Laser marking tape to check position

Spray Paint

I now had a very high quality stencil on the lighter, and it was time to add the white. My first idea was to use white spray paint.

Masked and painted
Spray Paint Lighter

The result looks decent. It looks real, and would make a great display piece, but the white paint isn’t durable enough to withstand daily use. After just a few days, the paint began to wear off. We need a more durable coating to hold up to the wear and tear.

Powder Coating

Powder coating adds a strong and durable plastic coating on metal parts. It is applied with a specialized gun that charges the particles of the powder electrically and they stick to the part. Then, the part is then put in an oven and allowed to cure.

The process for powder coating is extremely similar to that of the spray paint lighter except for the masking tape. Standard blue painters tape will not withstand the curing temperatures upwards of 350 degrees Fahrenheit. Instead, a specialty masking tape for powder coating is used. This was rastered away on the laser and I was left with an extremely similar scenario to that of the painted lighter. An Eastwood Powder Coating Gun was used with gloss white powder to coat the lighter
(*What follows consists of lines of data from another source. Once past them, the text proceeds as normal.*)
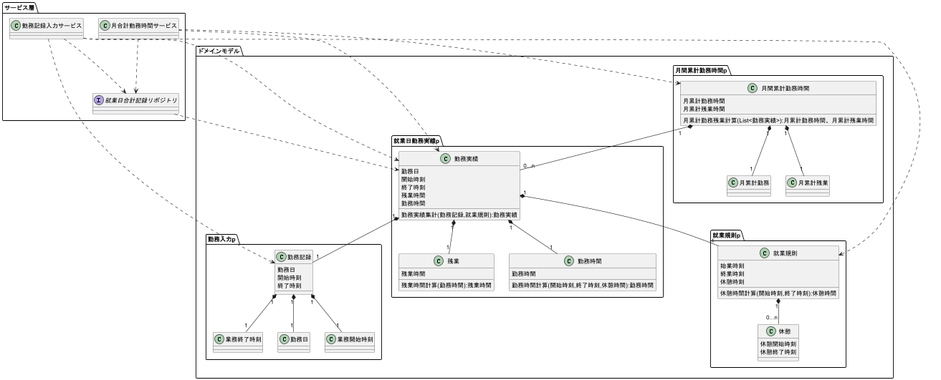
Earlier version of the PlantUML export etc/model/kintaiDomain.png (biglobe-isp/kintai). Source of this version:
```plantuml
@startuml kintaiDomain
package ドメインモデル{
    package 就業日勤務実績p{
        class 勤務実績{
            勤務日
            開始時刻
            終了時刻
            残業時間
            勤務時間
            勤務実績集計(勤務記録,就業規則):勤務実績
        }
        class 残業{
            残業時間
            残業時間計算(勤務時間):残業時間
        }
        class 勤務時間{
            勤務時間
            勤務時間計算(開始時刻,終了時刻,休憩時間):勤務時間
        }

    }
    package 勤務入力p{
        class 勤務記録{
            勤務日
            開始時刻
            終了時刻
        }
        class 勤務日{
         }
        class 業務開始時刻{
         }
        class 業務終了時刻{
        }
    }
    package 就業規則p{
        class 就業規則{
            始業時刻
            終業時刻
            休憩時刻

            休憩時間計算(開始時刻,終了時刻):休憩時間
        }

        class 休憩{
            休憩開始時刻
            休憩終了時刻
        }

    }


    package 月間累計勤務時間p {
        class 月間累計勤務時間{
            月累計勤務時間
            月累計残業時間
            月累計勤務残業計算(List<勤務実績>):月累計勤務時間、月累計残業時間
        }
        class 月累計勤務{
        }
        class 月累計残業{
        }
    }
    勤務実績 "1" *-- "1" 勤務時間
    勤務実績 "1" *-- "1" 残業
    勤務実績 "1" *-- "1" 就業規則
    勤務実績 "1" *-- "1" 勤務記録

    就業規則 "1" *-- "0...n" 休憩

    勤務記録 "1" *-- "1" 勤務日
    勤務記録 "1" *-- "1" 業務開始時刻
    勤務記録 "1" *-- "1" 業務終了時刻

    月間累計勤務時間 "1" *-- "0...n"勤務実績
    月間累計勤務時間 "1" *-- "1" 月累計勤務
    月間累計勤務時間 "1" *-- "1" 月累計残業
}
package サービス層{
    class 勤務記録入力サービス{

    }
    interface 就業日合計記録リポジトリ{

    }
    class 月合計勤務時間サービス{
    }

    勤務記録入力サービス ..> 勤務実績
    勤務記録入力サービス ..> 就業日合計記録リポジトリ
    勤務記録入力サービス ..> 勤務記録
    勤務記録入力サービス ..> 就業規則
    就業日合計記録リポジトリ ..> 勤務実績
    月合計勤務時間サービス ..> 就業日合計記録リポジトリ
    月合計勤務時間サービス ..> 月間累計勤務時間
    月合計勤務時間サービス ..> 勤務実績

}
@enduml
```
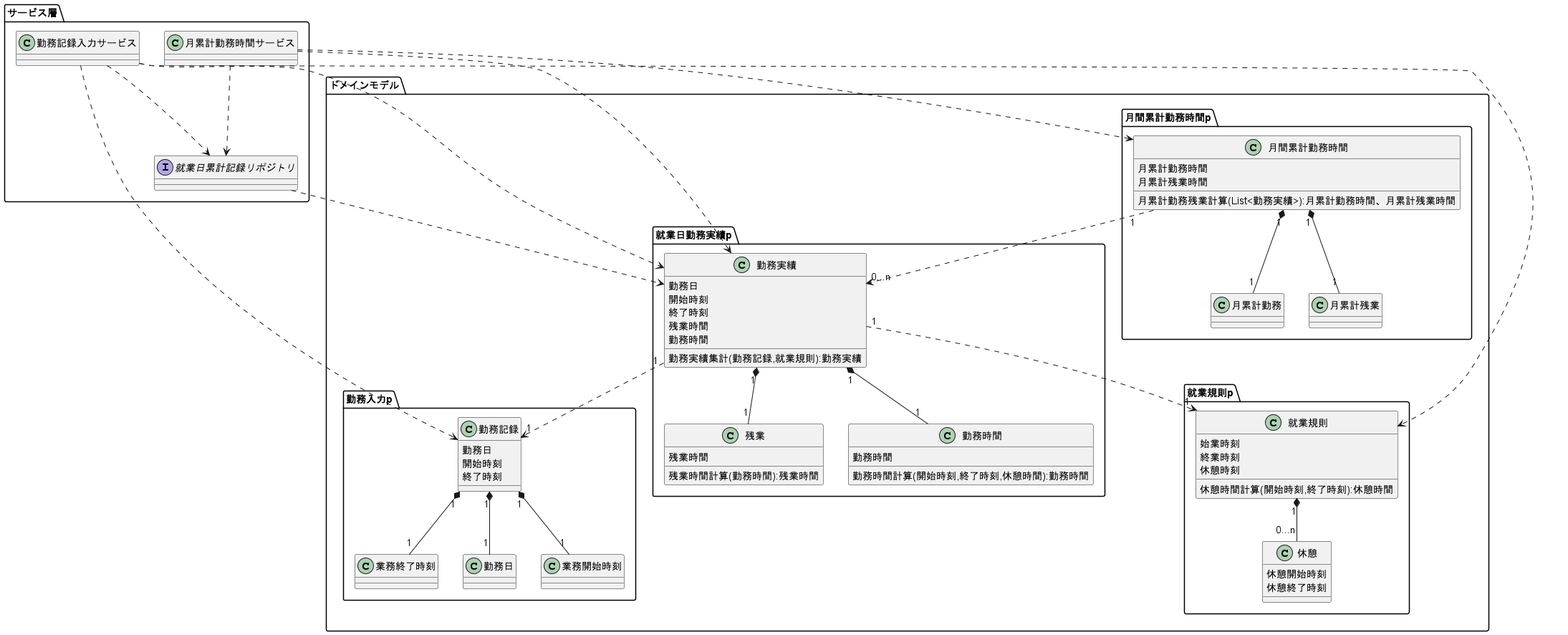
After the commit.

What changed in the source:
```diff
@@ -48,7 +48,6 @@
 
     }
 
-
     package 月間累計勤務時間p {
         class 月間累計勤務時間{
             月累計勤務時間
@@ -62,8 +61,8 @@
     }
     勤務実績 "1" *-- "1" 勤務時間
     勤務実績 "1" *-- "1" 残業
-    勤務実績 "1" *-- "1" 就業規則
-    勤務実績 "1" *-- "1" 勤務記録
+    勤務実績 "1" ..> "1" 就業規則
+    勤務実績 "1" ..> "1" 勤務記録
 
     就業規則 "1" *-- "0...n" 休憩
 
@@ -71,7 +70,7 @@
     勤務記録 "1" *-- "1" 業務開始時刻
     勤務記録 "1" *-- "1" 業務終了時刻
 
-    月間累計勤務時間 "1" *-- "0...n"勤務実績
+    月間累計勤務時間 "1" ..> "0...n"勤務実績
     月間累計勤務時間 "1" *-- "1" 月累計勤務
     月間累計勤務時間 "1" *-- "1" 月累計残業
 }
@@ -79,20 +78,20 @@
     class 勤務記録入力サービス{
 
     }
-    interface 就業日合計記録リポジトリ{
+    interface 就業日累計記録リポジトリ{
 
     }
-    class 月合計勤務時間サービス{
+    class 月累計勤務時間サービス{
     }
 
     勤務記録入力サービス ..> 勤務実績
-    勤務記録入力サービス ..> 就業日合計記録リポジトリ
+    勤務記録入力サービス ..> 就業日累計記録リポジトリ
     勤務記録入力サービス ..> 勤務記録
     勤務記録入力サービス ..> 就業規則
-    就業日合計記録リポジトリ ..> 勤務実績
-    月合計勤務時間サービス ..> 就業日合計記録リポジトリ
-    月合計勤務時間サービス ..> 月間累計勤務時間
-    月合計勤務時間サービス ..> 勤務実績
+    就業日累計記録リポジトリ ..> 勤務実績
+    月累計勤務時間サービス ..> 就業日累計記録リポジトリ
+    月累計勤務時間サービス ..> 月間累計勤務時間
+    月累計勤務時間サービス ..> 勤務実績
 
 }
 @enduml
```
After the coat had been applied and baked, it was time to remove the mask. My initial reaction was not good. The lines were far from crisp, and powder coat was bleeding over onto the red. I initially wrote powder coating off as a failure, but after playing with it a bit, the coat had not stuck to the red powder coat below it, and the white was easily removed from the red with Scotch-Brite.

Before Scotch-Brite, lines not clean
After cleaning it up

I am quite happy with the lighter, It looks great, and has a long-lasting durable logo on it. It would be hard for someone to identify this as a fake. How could anyone fake something like this anyway??? Its not like somebody used a laser engraver to etch away high temperature masking tape and powder coated it themselves, right?

Improving Upon the Sparrows Hall Pass

The Sparrows Hall Pass is a handy credit card sized tool used for opening doors by manipulating the latch. In my wallet, I carried the Hall Pass as well as a Schlage and Kwikset key depth gauges. The key gauges seemed unnecessarily large, and it looked like I could combine these three tools without severely reducing the structure of the ‘Hall Pass’

The 3 pieces of steel the new design combines

I started by drawing the original design in SolidWorks, then added the stepped key gauge. Minor design changes were made after a few cardboard prototypes were made and tested, but after that it was off to be lasercut. I had ten of these cut out of .035″ Stainless Steel for $62 from a seller on Ebay.

Final Design

When I received the parts, they were blank. To label the key types and depths, I laser engraved them. Our laser is only 45 watts, and is not powerful enough to etch steel on its own, so we use a product called CerMark. CerMark paints onto the steel and is allowed to dry. The design is then engraved to the part, and the excess CerMark is rinsed off. The result is a dark and durable etch on the steel.

Finished Product

Overall, I am very pleased with the results I received. Having a single tool to carry around is significantly easier than having 3 bulky pieces of steel. If I were to make another version, I would add a hexagonal hole large enough to accept a standard screwdriver bit somewhere on the part so it can be used as a pocket screwdriver.